'Brothers in arms': war brings Ukrainians and Roma closer, for now
In the ramshackle, predominantly Roma Radvanka district of Uzhhorod in western Ukraine, a soldier from the beleaguered minority proudly showed off a bravery award signed by President Volodymyr Zelensky.
With shrapnel from Russian bombs still lodged in his arm from fighting around Mariupol, 31-year-old Viktor Ilchak told AFP he "almost died four times" during an eight-month spell on the war's frontlines.
The bravery of soldiers like Ilchak and Roma groups helping Ukrainian refugees are chipping away at ingrained prejudices about the minority, say Roma in Uzhhorod.

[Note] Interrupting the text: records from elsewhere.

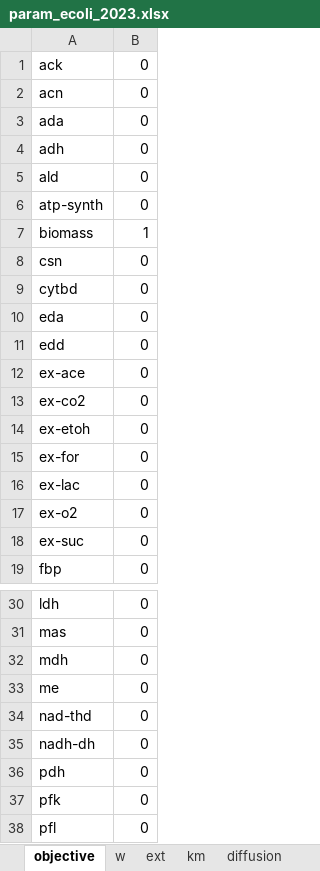
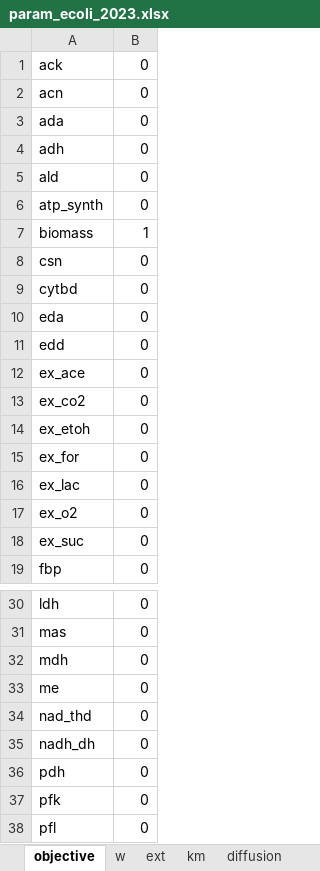
Before and after one commit to EmmaCrisci/LBBEModelisation, an Excel workbook: ecoliModel/param_ecoli_2023.xlsx, sheet objective, drawn as a sheet; only a part is shown, gaps mark what is left out; values as stored, in another font and other column widths than the file's, no borders; the diff names each change by its address in the sheet, - before the commit and + after, or states it on an @@ line.

```diff
--- a/ecoliModel/param_ecoli_2023.xlsx (sheet objective)
+++ b/ecoliModel/param_ecoli_2023.xlsx (sheet objective)
-A6: atp-synth
+A6: atp_synth
-A12: ex-ace
+A12: ex_ace
-A13: ex-co2
+A13: ex_co2
-A14: ex-etoh
+A14: ex_etoh
-A15: ex-for
+A15: ex_for
-A16: ex-lac
+A16: ex_lac
-A17: ex-o2
+A17: ex_o2
-A18: ex-suc
+A18: ex_suc
-A34: nad-thd
+A34: nad_thd
-A35: nadh-dh
+A35: nadh_dh
```
Also changed, not shown: sheet keq, sheet w, sheet kcat, sheet ext, sheet diffusion, 6 other files.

"At the front it doesn't matter if you are Roma or not, we considered each other brothers," said the father-of-four.
"Many wondered whether Roma who can't read or write can fight for the army -- they were all surprised that Gypsies are fighting," said Ilchak, a tank mechanic with the 128th Transcarpathian Brigade.
"I told them -- if I am Ukrainian, I have to fight for Ukraine," he said outside his house in a potholed street where several passing cars carried military membership signs on their windscreens.
"They said the Roma don't serve, but they are wrong! In times of need we can be counted on!" shouted his father-in-law Janos Tokar, 58.
- 'Amazing' help -
Roma groups in Uzhhorod -- the largest city in Transcarpathia, Ukraine's westernmost region and home to its biggest concentration of Roma -- detect a shift in attitudes to them due to the war.
"A lot of people have begun saying on social media things like, 'Oh Roma people helped Ukrainians, this is amazing,'" said Anzhelika Bielova, head of the Voice of Romni group.
Its mission is to help young Roma women gain skills and stable jobs, but since the invasion it has also been organising aid for non-Roma refugees.
Groups like Bielova's estimate that there are 400,000 Roma scattered across Ukraine.
Already facing entrenched poverty, discrimination and segregation, the war brought new trauma with an estimated 170,000 Roma fleeing from Ukraine's east and south.
The flow of often undocumented Roma refugees was accompanied by reports of discrimination at border crossings into neighbouring countries and in humanitarian aid queues.
"Our organisation has helped the Ukrainian people a lot," Bielova told AFP in her office, as a queue of both Roma and non-Roma people waited outside for help.
"A lot of our team are internally displaced persons (IDPs), we know how hard it is to live in a new place," said Bielova, 27, a refugee from Zaporizhzhia herself.
- Changing minds -
In Radvanka where many makeshift houses have corrugated metal roofs and noisy goods trains thunder close by, Eleonora Kulchar runs a refugee shelter that is open to all regardless of background.
The 54-year-old initially launched the facility in March to help her "own people", who she saw not getting help at Uzhhorod train station as they fled, before receiving all comers.
"Those who have seen Roma defending Ukraine or helping Ukrainian refugees are changing their minds about us," said Kulchar, the head of a Roma education organisation called Blago.
Almost half the shelter's 70 residents are non-Roma families from Mariupol, Berdyansk, and Kherson.
Upstairs a family from Kherson told AFP they were taken in in November after failing to find a room in Uzhhorod where most hotels are fully occupied by IDPs.
"We were a bit afraid, as before we had no contact with Roma people, but then we saw that everything is ok," said Veronika Komarnitskaya, 37.
"They are just like us," said her mother Lyudmyla Chukhran, 62.
In the yard, Komarnitskaya's 10-year-old son Nikita played football with Roma children, and has even picked up a little of the Romani language.
"The war has brought us closer together, before I would never have believed that could happen," she said while bouncing a Roma child on her knee in the shelter's common room.
Still, Bielova sounded a cautious note about how long the rapprochement will last.
"After we win the war there is much work to do. We have to educate Ukrainians about human rights and dignity if we want to join the European Union," she said.